When I started writing on LinkedIn I had no intention of becoming a blogger, or using the platform to advance my career. At the time I was a trade association executive, where I was working to advance the interests of a specific industry (in this case, Christmas tree farmers).
Surprisingly, I gained an immediate audience for my writing. My second post on LinkedIn, on getting your MBA as a working adult, went viral. Within twenty-four hours that post had received more than 22,000 views. My network began growing, immediately and exponentially.
I continued writing, and my audience continued growing. Three months into my blogging career I had my first post with more than 100,000 views, and just a week later had a post that reached nearly 450,000 readers.
One of those readers happened to sit on the board of a trade association, and that association was looking to engage a marketing consultant to help grow the association’s trade show. At that point my writing, which for those brief first few months had been a hobby, began to become a career.
Eventually I was able to better hone my message and target potential clients. Though it has not been easy (it never is) I have been able to use the platform I have built into a successful marketing and communications consultancy.

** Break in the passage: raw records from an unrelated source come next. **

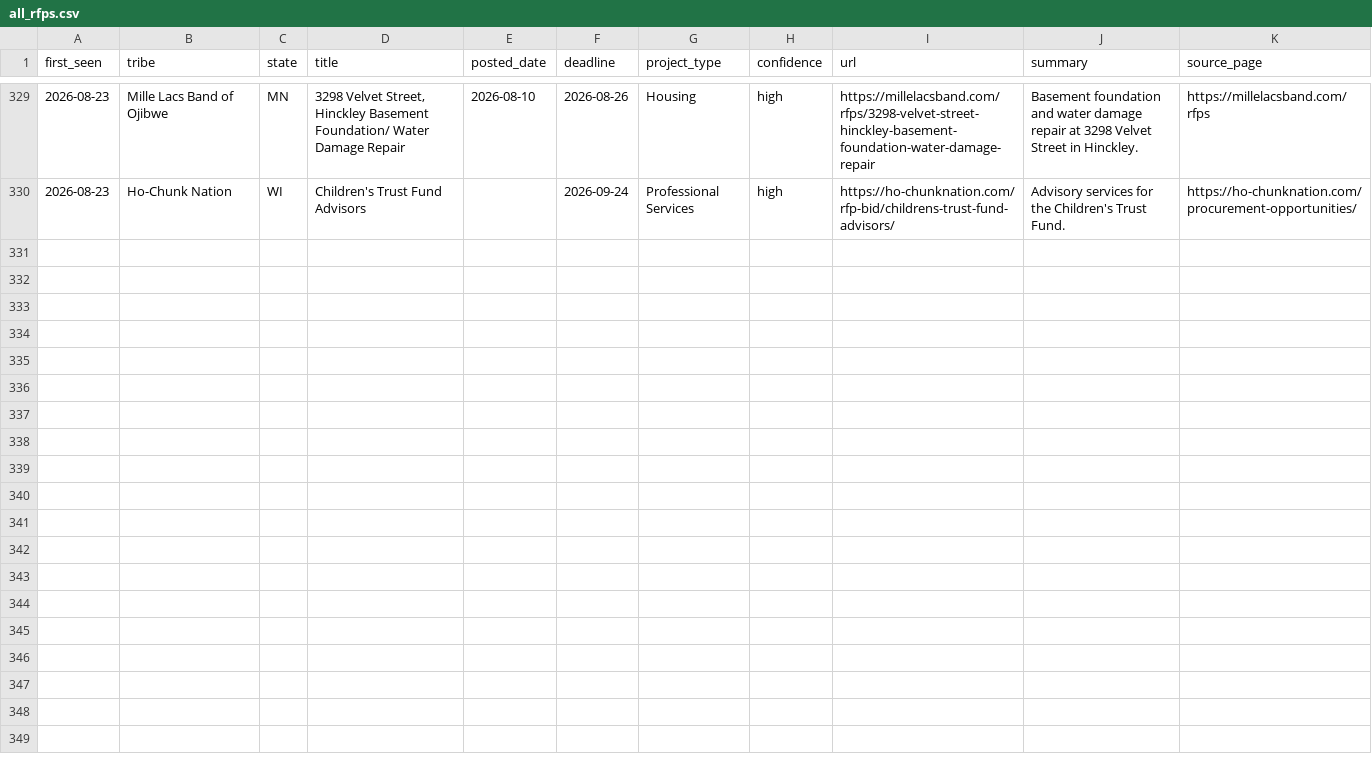
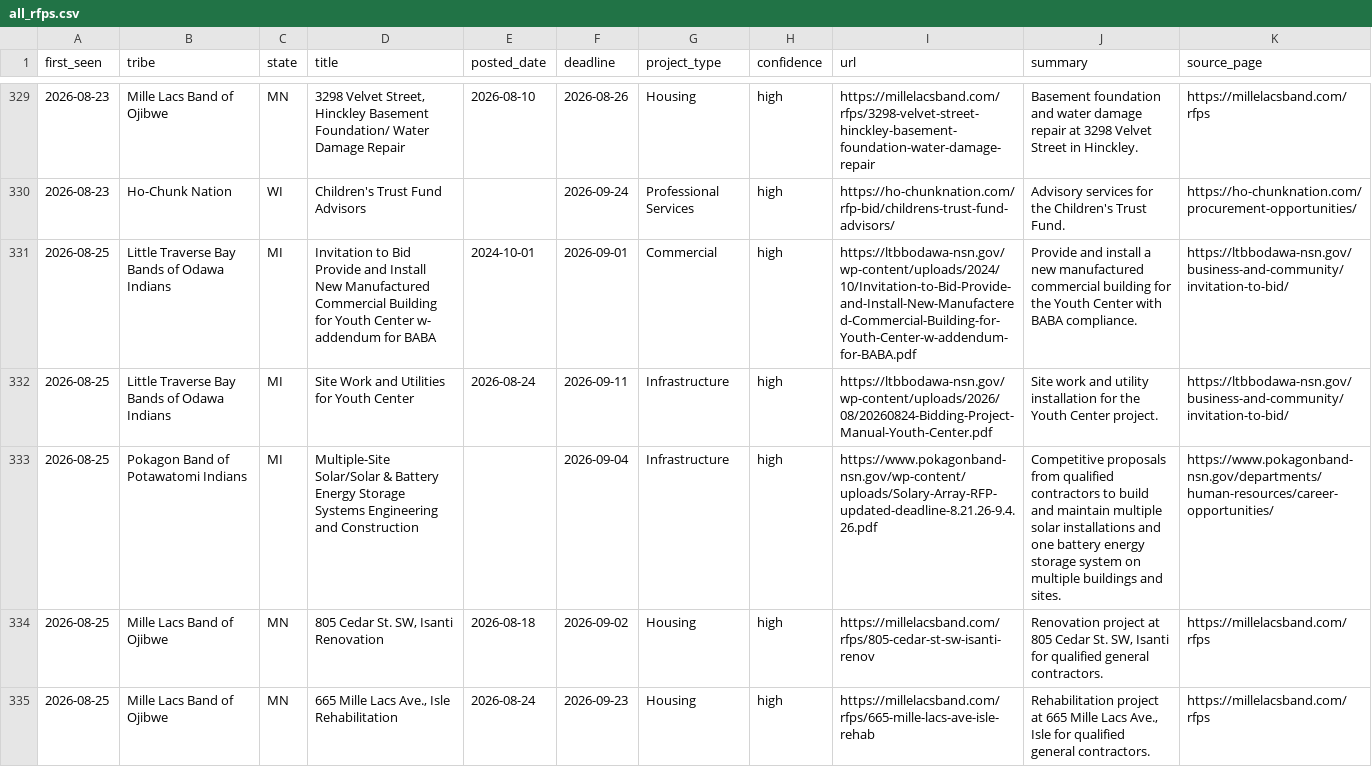
Before and after one commit to revelinvestments/tribal-rfp-scraper, a CSV file: data/all_rfps.csv, drawn as a sheet; only a part is shown, gaps mark what is left out.

```diff
--- a/data/all_rfps.csv
+++ b/data/all_rfps.csv
@@ -330 +330,6 @@ first_seen,tribe,state,title,posted_date,deadline,project_type,confidence,url,su
 2026-08-23,Ho-Chunk Nation,WI,Children's Trust Fund Advisors,,2026-09-24,Professional Services,high,https://ho-chunknation.com/rfp-bid/childrens-trust-fund-advisors/,Advisory services for the Children's Trust Fund.,https://ho-chunknation.com/procurement-opportunities/
+2026-08-25,Little Traverse Bay Bands of Odawa Indians,MI,Invitation to Bid Provide and Install New Manufactured Commercial Building for Youth Center w- addendum for BABA,2024-10-01,2026-09-01,Commercial,high,https://ltbbodawa-nsn.gov/wp-content/uploads/2024/10/Invitation-to-Bid-Provide-and-Install-New-Manufactered-Commercial-Building-for-Youth-Center-w-addendum-for-BABA.pdf,Provide and install a new manufactured commercial building for the Youth Center with BABA compliance.,https://ltbbodawa-nsn.gov/business-and-community/invitation-to-bid/
+2026-08-25,Little Traverse Bay Bands of Odawa Indians,MI,Site Work and Utilities for Youth Center,2026-08-24,2026-09-11,Infrastructure,high,https://ltbbodawa-nsn.gov/wp-content/uploads/2026/08/20260824-Bidding-Project-Manual-Youth-Center.pdf,Site work and utility installation for the Youth Center project.,https://ltbbodawa-nsn.gov/business-and-community/invitation-to-bid/
+2026-08-25,Pokagon Band of Potawatomi Indians,MI,Multiple-Site Solar/Solar & Battery Energy Storage Systems Engineering and Construction,,2026-09-04,Infrastructure,high,https://www.pokagonband-nsn.gov/wp-content/uploads/Solary-Array-RFP-updated-deadline-8.21.26-9.4.26.pdf,Competitive proposals from qualified contractors to build and maintain multiple solar installations and one battery energy storage system on multiple buildings and sites.,https://www.pokagonband-nsn.gov/departments/human-resources/career-opportunities/
+2026-08-25,Mille Lacs Band of Ojibwe,MN,"805 Cedar St. SW, Isanti Renovation",2026-08-18,2026-09-02,Housing,high,https://millelacsband.com/rfps/805-cedar-st-sw-isanti-renov,"Renovation project at 805 Cedar St. SW, Isanti for qualified general contractors.",https://millelacsband.com/rfps
+2026-08-25,Mille Lacs Band of Ojibwe,MN,"665 Mille Lacs Ave., Isle Rehabilitation",2026-08-24,2026-09-23,Housing,high,https://millelacsband.com/rfps/665-mille-lacs-ave-isle-rehab,"Rehabilitation project at 665 Mille Lacs Ave., Isle for qualified general contractors.",https://millelacsband.com/rfps
```
Also changed, not shown: 3 other files.
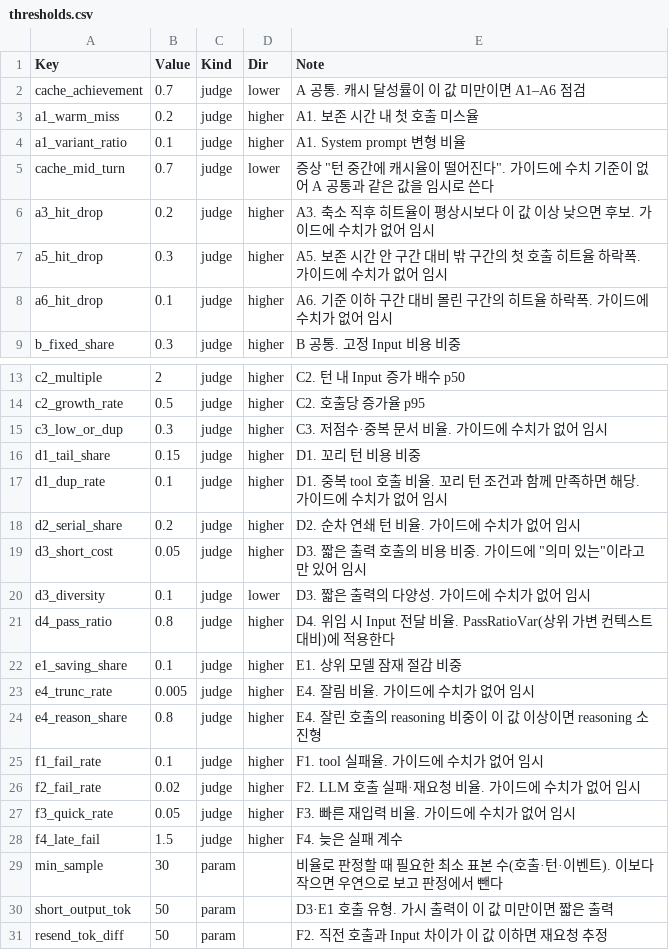
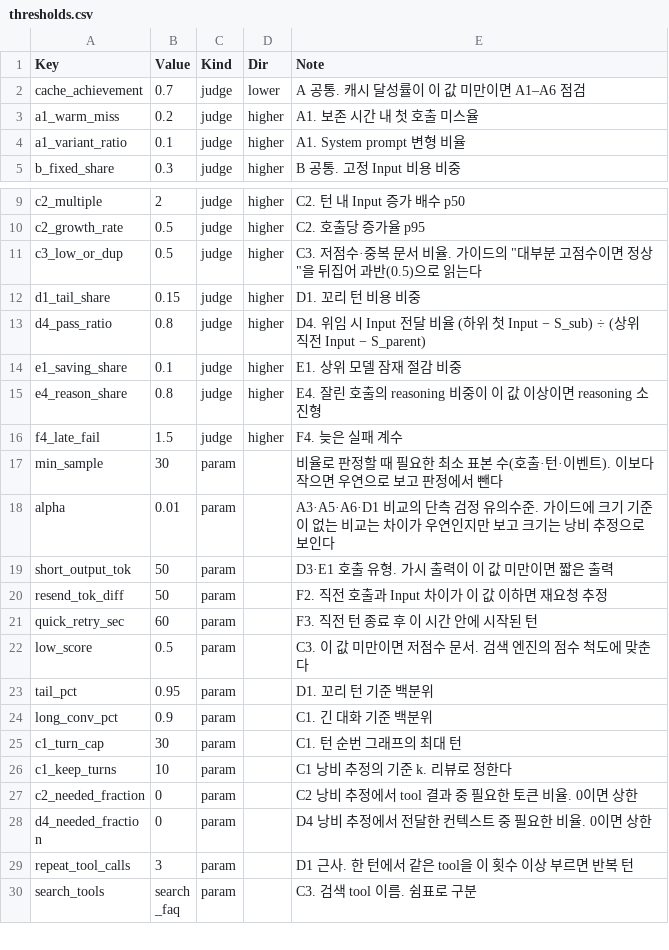
Before and after one commit to Kimcheolhui/agent-tokenomics-analysis, a CSV file: config/thresholds.csv, drawn as a sheet; only a part is shown, gaps mark what is left out; the shorter side is filled out with more unchanged rows.

```diff
--- a/config/thresholds.csv
+++ b/config/thresholds.csv
@@ -4,6 +4,2 @@ a1_warm_miss,0.2,judge,higher,A1. 보존 시간 내 첫 호출 미스율
 a1_variant_ratio,0.1,judge,higher,A1. System prompt 변형 비율
-cache_mid_turn,0.7,judge,lower,증상 "턴 중간에 캐시율이 떨어진다". 가이드에 수치 기준이 없어 A 공통과 같은 값을 임시로 쓴다
-a3_hit_drop,0.2,judge,higher,A3. 축소 직후 히트율이 평상시보다 이 값 이상 낮으면 후보. 가이드에 수치가 없어 임시
-a5_hit_drop,0.3,judge,higher,A5. 보존 시간 안 구간 대비 밖 구간의 첫 호출 히트율 하락폭. 가이드에 수치가 없어 임시
-a6_hit_drop,0.1,judge,higher,A6. 기준 이하 구간 대비 몰린 구간의 히트율 하락폭. 가이드에 수치가 없어 임시
 b_fixed_share,0.3,judge,higher,B 공통. 고정 Input 비용 비중
@@ -14,17 +10,10 @@ c2_multiple,2,judge,higher,C2. 턴 내 Input 증가 배수 p50
 c2_growth_rate,0.5,judge,higher,C2. 호출당 증가율 p95
-c3_low_or_dup,0.3,judge,higher,C3. 저점수·중복 문서 비율. 가이드에 수치가 없어 임시
+c3_low_or_dup,0.5,judge,higher,"C3. 저점수·중복 문서 비율. 가이드의 ""대부분 고점수이면 정상""을 뒤집어 과반(0.5)으로 읽는다"
 d1_tail_share,0.15,judge,higher,D1. 꼬리 턴 비용 비중
-d1_dup_rate,0.1,judge,higher,D1. 중복 tool 호출 비율. 꼬리 턴 조건과 함께 만족하면 해당. 가이드에 수치가 없어 임시
-d2_serial_share,0.2,judge,higher,D2. 순차 연쇄 턴 비율. 가이드에 수치가 없어 임시
-d3_short_cost,0.05,judge,higher,D3. 짧은 출력 호출의 비용 비중. 가이드에 "의미 있는"이라고만 있어 임시
-d3_diversity,0.1,judge,lower,D3. 짧은 출력의 다양성. 가이드에 수치가 없어 임시
-d4_pass_ratio,0.8,judge,higher,D4. 위임 시 Input 전달 비율. PassRatioVar(상위 가변 컨텍스트 대비)에 적용한다
+d4_pass_ratio,0.8,judge,higher,D4. 위임 시 Input 전달 비율 (하위 첫 Input − S_sub) ÷ (상위 직전 Input − S_parent)
 e1_saving_share,0.1,judge,higher,E1. 상위 모델 잠재 절감 비중
-e4_trunc_rate,0.005,judge,higher,E4. 잘림 비율. 가이드에 수치가 없어 임시
 e4_reason_share,0.8,judge,higher,E4. 잘린 호출의 reasoning 비중이 이 값 이상이면 reasoning 소진형
-f1_fail_rate,0.1,judge,higher,F1. tool 실패율. 가이드에 수치가 없어 임시
-f2_fail_rate,0.02,judge,higher,F2. LLM 호출 실패·재요청 비율. 가이드에 수치가 없어 임시
-f3_quick_rate,0.05,judge,higher,F3. 빠른 재입력 비율. 가이드에 수치가 없어 임시
 f4_late_fail,1.5,judge,higher,F4. 늦은 실패 계수
 min_sample,30,param,,비율로 판정할 때 필요한 최소 표본 수(호출·턴·이벤트). 이보다 작으면 우연으로 보고 판정에서 뺀다
+alpha,0.01,param,,A3·A5·A6·D1 비교의 단측 검정 유의수준. 가이드에 크기 기준이 없는 비교는 차이가 우연인지만 보고 크기는 낭비 추정으로 보인다
 short_output_tok,50,param,,D3·E1 호출 유형. 가시 출력이 이 값 미만이면 짧은 출력
```
Also changed, not shown: skill/agent-tokenomics-diagnosis/config/thresholds.csv, 25 other files.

However, without fail, whenever I am in the closing stages of discussing working with a client, the piece of content that always gets referenced right before the client chooses to work with me is my video.
The video has received a fraction of the views that my least viewed article has received. Yet, unlike my written content—where I am just words on a screen and a headshot in the corner—video makes me a living, breathing person.
It’s that the video makes me “real”.
Engaging in a business relationship requires trust, and in some (most, actually) instances I may never meet my clients in person. Seeing the “real me” in video helps bridge that trust gap.
That’s the power of video, and what makes the format unique among other types of content.
Video brings out our humanity, and helps make us real.
That’s why, as I look to grow my business internationally (where some of my best opportunities lie) I will invest in more video content.
And when I do, I will choose miano.tv.
Not because Bob Miano is a good guy (he is).
Or because he has a bunch of Emmys on his desk (he does, and when he’s out of his office—which is 50 feet from mine—I sneak in and practice my acceptance speeches).
But because he knows what he is doing, and produces a great product. (Hence the Emmys.)
Note from Bob Miano: First, thank you Dustin for the kind words. Dustin’s experience is not unique. Did you know: A one minute video has the value of 1.8 million words. 59% of Senior Executives would rather watch a video than read text. 88% more time is spent on websites that contain video. And the chance of a page one listing on Google increases 53 times with a video!
Dustin McKissen is the CEO and founder of McKissen + Company. Dustin writes a weekly column for Inc.com and is one of the most read and engaged writers on LinkedIn. He is LinkedIn’s Top Voice on Management & Corporate Culture.